DATA FOR THE TASK →
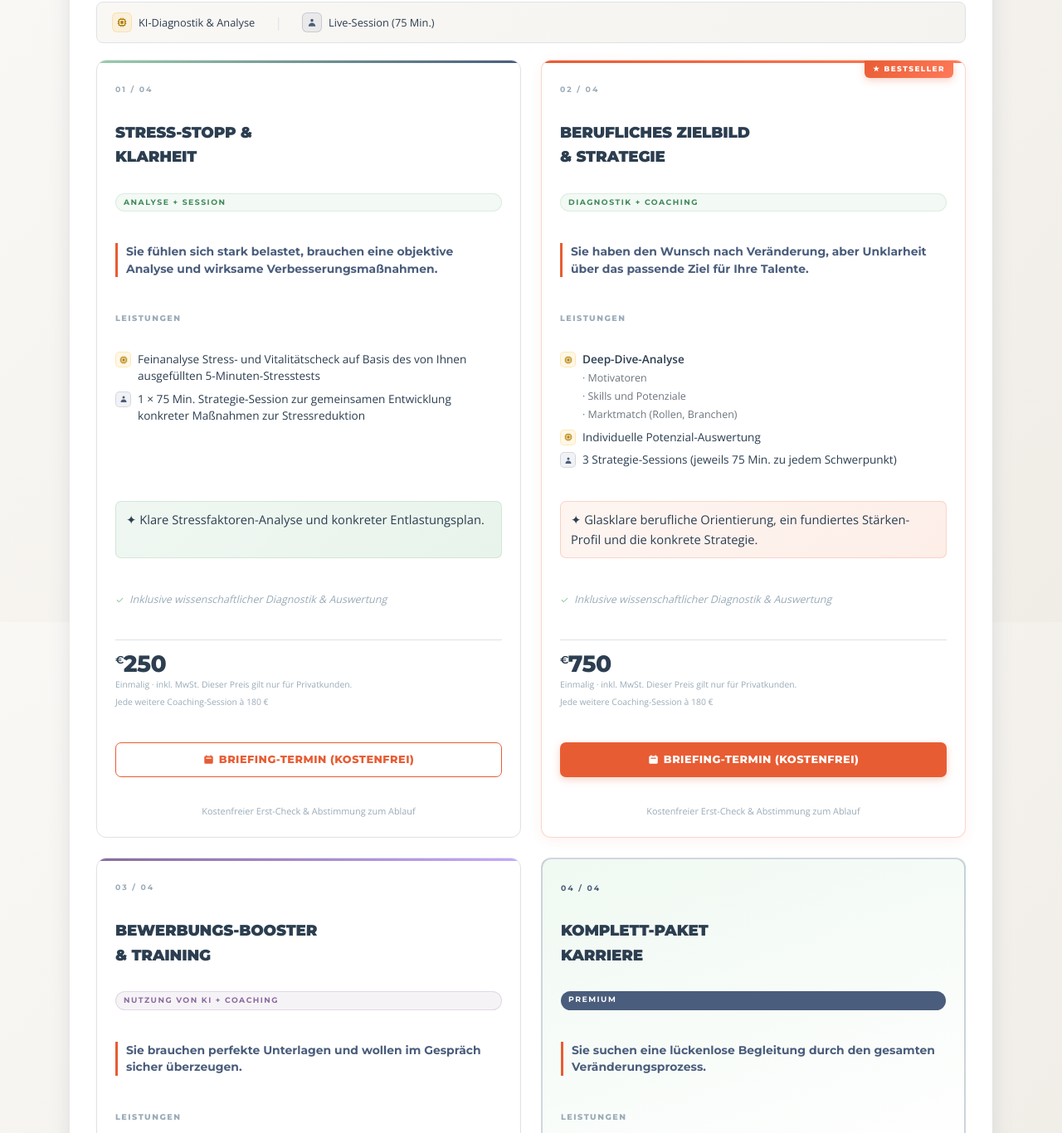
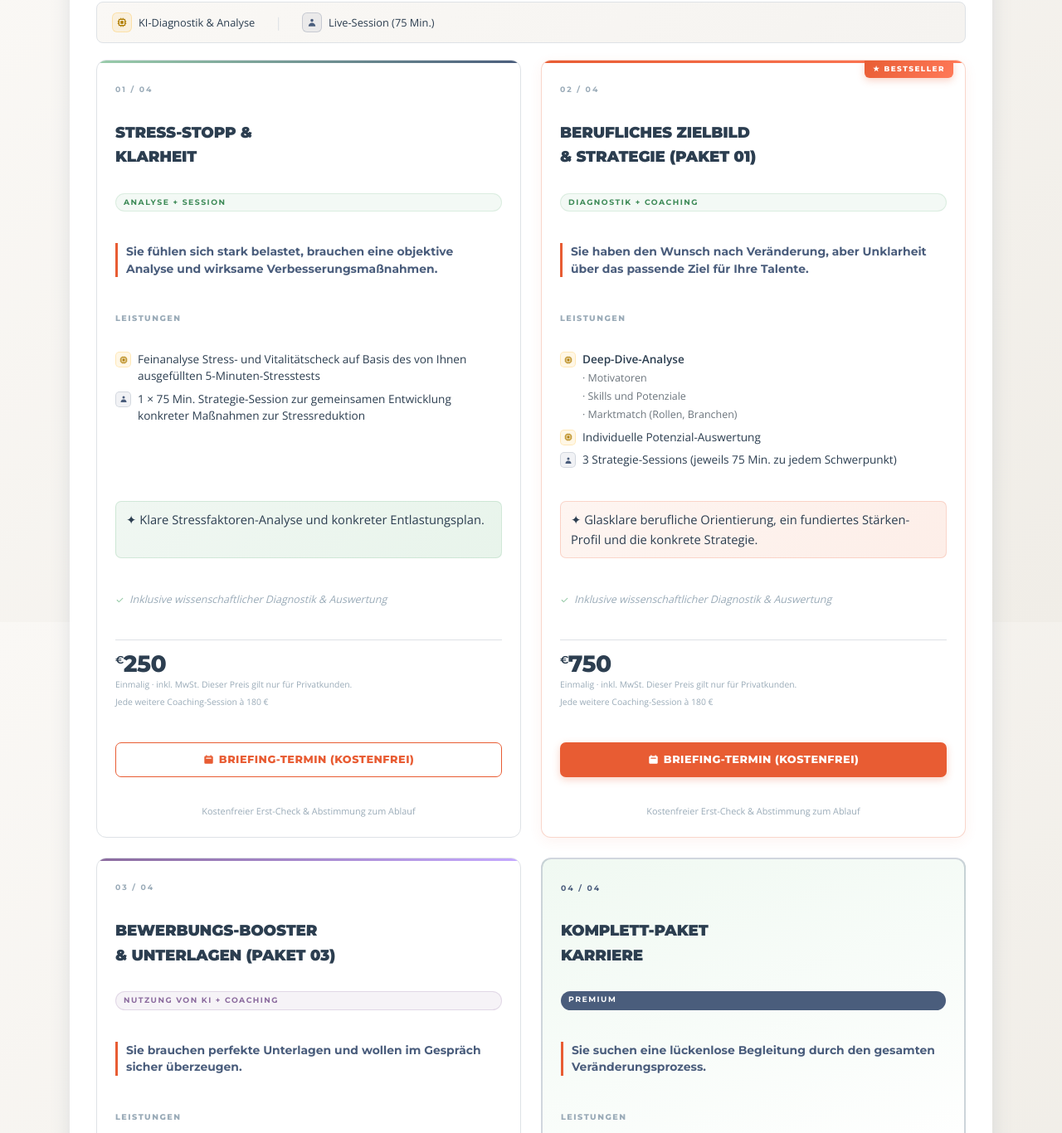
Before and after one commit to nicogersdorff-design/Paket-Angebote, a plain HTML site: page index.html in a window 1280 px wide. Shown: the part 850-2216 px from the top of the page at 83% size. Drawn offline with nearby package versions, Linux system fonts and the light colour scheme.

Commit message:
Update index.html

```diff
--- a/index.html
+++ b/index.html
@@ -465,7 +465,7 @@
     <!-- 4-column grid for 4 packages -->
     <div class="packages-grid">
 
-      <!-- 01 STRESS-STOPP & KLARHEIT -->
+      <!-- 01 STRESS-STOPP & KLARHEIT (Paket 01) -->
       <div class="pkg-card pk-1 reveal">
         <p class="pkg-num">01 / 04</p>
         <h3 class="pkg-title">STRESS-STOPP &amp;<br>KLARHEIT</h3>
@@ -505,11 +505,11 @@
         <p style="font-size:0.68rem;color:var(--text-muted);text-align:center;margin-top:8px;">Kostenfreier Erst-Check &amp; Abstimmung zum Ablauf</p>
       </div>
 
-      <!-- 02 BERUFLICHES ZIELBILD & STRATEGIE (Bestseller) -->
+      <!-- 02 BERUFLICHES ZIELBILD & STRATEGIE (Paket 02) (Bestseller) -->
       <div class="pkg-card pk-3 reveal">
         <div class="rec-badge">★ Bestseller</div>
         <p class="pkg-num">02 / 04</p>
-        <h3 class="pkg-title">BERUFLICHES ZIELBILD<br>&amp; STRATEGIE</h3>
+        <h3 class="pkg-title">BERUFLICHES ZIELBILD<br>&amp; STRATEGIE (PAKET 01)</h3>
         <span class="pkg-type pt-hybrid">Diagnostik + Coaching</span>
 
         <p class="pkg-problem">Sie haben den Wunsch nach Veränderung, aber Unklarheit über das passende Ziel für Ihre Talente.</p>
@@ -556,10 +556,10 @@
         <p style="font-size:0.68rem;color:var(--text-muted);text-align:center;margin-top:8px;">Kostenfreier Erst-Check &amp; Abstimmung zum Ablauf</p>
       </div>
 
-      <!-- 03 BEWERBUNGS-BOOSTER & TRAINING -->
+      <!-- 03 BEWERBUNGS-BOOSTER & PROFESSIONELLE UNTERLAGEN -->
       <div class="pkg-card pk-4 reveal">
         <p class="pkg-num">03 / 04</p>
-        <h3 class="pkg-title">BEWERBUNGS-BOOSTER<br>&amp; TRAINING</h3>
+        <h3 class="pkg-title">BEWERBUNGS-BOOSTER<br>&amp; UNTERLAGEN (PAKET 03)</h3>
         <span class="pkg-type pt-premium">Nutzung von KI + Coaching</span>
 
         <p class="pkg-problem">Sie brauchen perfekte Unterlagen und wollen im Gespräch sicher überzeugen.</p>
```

WHAT YOU NEED TO DO →
Write out the whole listing exactly. Do not include the pictures.

RESPONSE TO THIS TASK →
Before and after one commit to nicogersdorff-design/Paket-Angebote, a plain HTML site: page index.html in a window 1280 px wide. Shown: the part 850-2216 px from the top of the page at 83% size. Drawn offline with nearby package versions, Linux system fonts and the light colour scheme.

Commit message:
Update index.html

```diff
--- a/index.html
+++ b/index.html
@@ -465,7 +465,7 @@
     <!-- 4-column grid for 4 packages -->
     <div class="packages-grid">
 
-      <!-- 01 STRESS-STOPP & KLARHEIT -->
+      <!-- 01 STRESS-STOPP & KLARHEIT (Paket 01) -->
       <div class="pkg-card pk-1 reveal">
         <p class="pkg-num">01 / 04</p>
         <h3 class="pkg-title">STRESS-STOPP &amp;<br>KLARHEIT</h3>
@@ -505,11 +505,11 @@
         <p style="font-size:0.68rem;color:var(--text-muted);text-align:center;margin-top:8px;">Kostenfreier Erst-Check &amp; Abstimmung zum Ablauf</p>
       </div>
 
-      <!-- 02 BERUFLICHES ZIELBILD & STRATEGIE (Bestseller) -->
+      <!-- 02 BERUFLICHES ZIELBILD & STRATEGIE (Paket 02) (Bestseller) -->
       <div class="pkg-card pk-3 reveal">
         <div class="rec-badge">★ Bestseller</div>
         <p class="pkg-num">02 / 04</p>
-        <h3 class="pkg-title">BERUFLICHES ZIELBILD<br>&amp; STRATEGIE</h3>
+        <h3 class="pkg-title">BERUFLICHES ZIELBILD<br>&amp; STRATEGIE (PAKET 01)</h3>
         <span class="pkg-type pt-hybrid">Diagnostik + Coaching</span>
 
         <p class="pkg-problem">Sie haben den Wunsch nach Veränderung, aber Unklarheit über das passende Ziel für Ihre Talente.</p>
@@ -556,10 +556,10 @@
         <p style="font-size:0.68rem;color:var(--text-muted);text-align:center;margin-top:8px;">Kostenfreier Erst-Check &amp; Abstimmung zum Ablauf</p>
       </div>
 
-      <!-- 03 BEWERBUNGS-BOOSTER & TRAINING -->
+      <!-- 03 BEWERBUNGS-BOOSTER & PROFESSIONELLE UNTERLAGEN -->
       <div class="pkg-card pk-4 reveal">
         <p class="pkg-num">03 / 04</p>
-        <h3 class="pkg-title">BEWERBUNGS-BOOSTER<br>&amp; TRAINING</h3>
+        <h3 class="pkg-title">BEWERBUNGS-BOOSTER<br>&amp; UNTERLAGEN (PAKET 03)</h3>
         <span class="pkg-type pt-premium">Nutzung von KI + Coaching</span>
 
         <p class="pkg-problem">Sie brauchen perfekte Unterlagen und wollen im Gespräch sicher überzeugen.</p>
```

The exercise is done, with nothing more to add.